Rain Spiders and Rain Spider Wasps

Rain Spiders (Palystes-species)

When first confronted with the monstrously-sized Rain Spider I don’t think any person could be blamed for flinching. These arachnids can attain a leg span of up to 11cm, with their bodies alone growing to 4cm in length, and unusually for spiders both sexes are about equal in size. Their sizable fangs easily pierce human skin, but while a bite is painful and could cause a bit of swelling and itching it is not venomous.

Rain Spiders are nocturnally active predators that by nature hide and hunt in vegetation but often enters into huts and houses to prey on insects attracted by lights. It’s believed, though not conclusively proven, that finding Rain Spiders indoors is a good omen for rainfall in the days ahead. Being such formidable hunters they not only prey on other invertebrates but will even catch reptiles and amphibians.

Females may lay up to 300 eggs in large egg sacs, roughly the size of a tennis ball or even larger and constructed from leaves, twigs and silk, during the summer months. The female protects both the egg sac and newly emerged spiderlings, which hatch around three weeks after laying, and as a result it is usually gardeners that fall foul of the protective mother’s fangs when they’re out enjoying their hobby. Rain Spiders usually live for about two years.

Spiders of the genus Palystes are found in Africa, Asia and Australia. We have twelve distinct species in South Africa, of which P. superciliosus and P. castaneus are the most commonly encountered (though not easily distinguished by an untrained eye like mine).

Rain Spider Wasp (Tachypompilus ignitus)

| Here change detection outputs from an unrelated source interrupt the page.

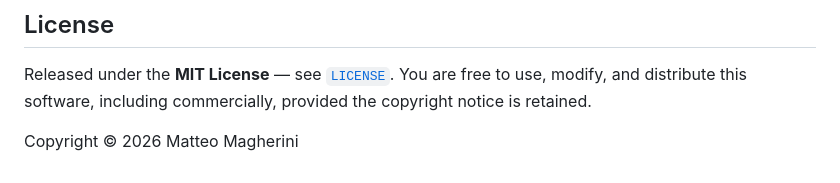
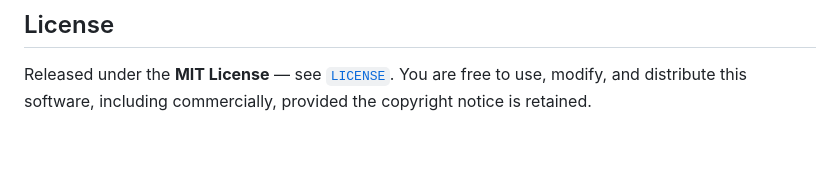
Before and after one commit to pinkDreud/rustermost, a Markdown page: README.md, the part around the change. GitHub-like rendering; blank space fills up the shorter version.

Commit message:
Remove copyright notice from README
Removed copyright notice from README.

```diff
--- a/README.md
+++ b/README.md
@@ -82,5 +82,3 @@ There are **no tests yet**. This repository began as a Rust-learning project, an
 ## License
 
 Released under the **MIT License** — see [`LICENSE`](LICENSE). You are free to use, modify, and distribute this software, including commercially, provided the copyright notice is retained.
-
-Copyright © 2026 Matteo Magherini
```
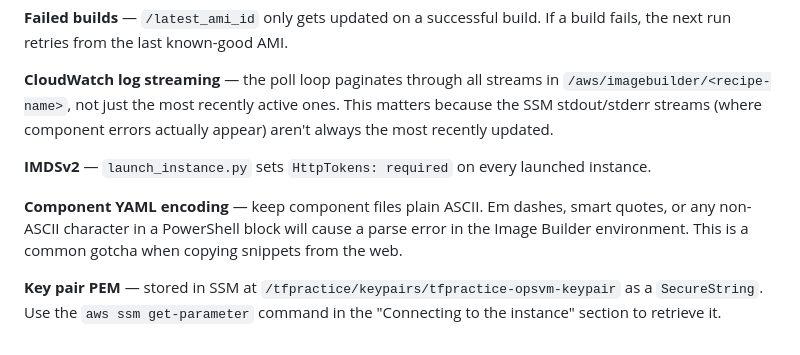
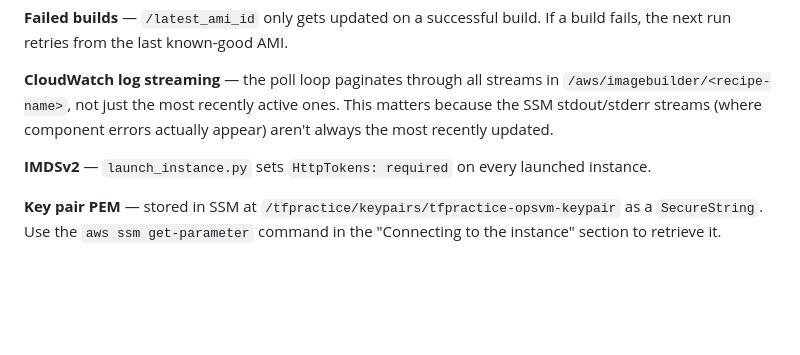
Before and after one commit to electrum21/terraform-practice, a Markdown page: auto-ec2-image-builder/README.md, the part around the change. GitHub-like rendering; blank space fills up the shorter version.

Commit message:
update README for auto ec2 image builder

```diff
--- a/auto-ec2-image-builder/README.md
+++ b/auto-ec2-image-builder/README.md
@@ -309,6 +309,4 @@ The two SSM parameters created by this project — `/latest_ami_id` and the key
 
 **IMDSv2** — `launch_instance.py` sets `HttpTokens: required` on every launched instance.
 
-**Component YAML encoding** — keep component files plain ASCII. Em dashes, smart quotes, or any non-ASCII character in a PowerShell block will cause a parse error in the Image Builder environment. This is a common gotcha when copying snippets from the web.
-
 **Key pair PEM** — stored in SSM at `/tfpractice/keypairs/tfpractice-opsvm-keypair` as a `SecureString`. Use the `aws ssm get-parameter` command in the "Connecting to the instance" section to retrieve it.
```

The Rain Spider Wasp is a specialist hunter of Rain Spiders occurring in South Africa and Zimbabwe. When hunting, the female wasp paralyses the spider with a sting and then carries it’s victim to its nest where an egg is laid on the spider before the nest is sealed up. When the wasp larvae hatches it feeds on the still living spider, keeping the vital organs for last so that the spider can be a source of fresh food as long as possible. Once its larder is used up, the larvae pupates and emerges as an adult wasp – which feeds innocently on nectar. Rain Spider Wasps themselves are quite large and adults measure almost 5cm in length.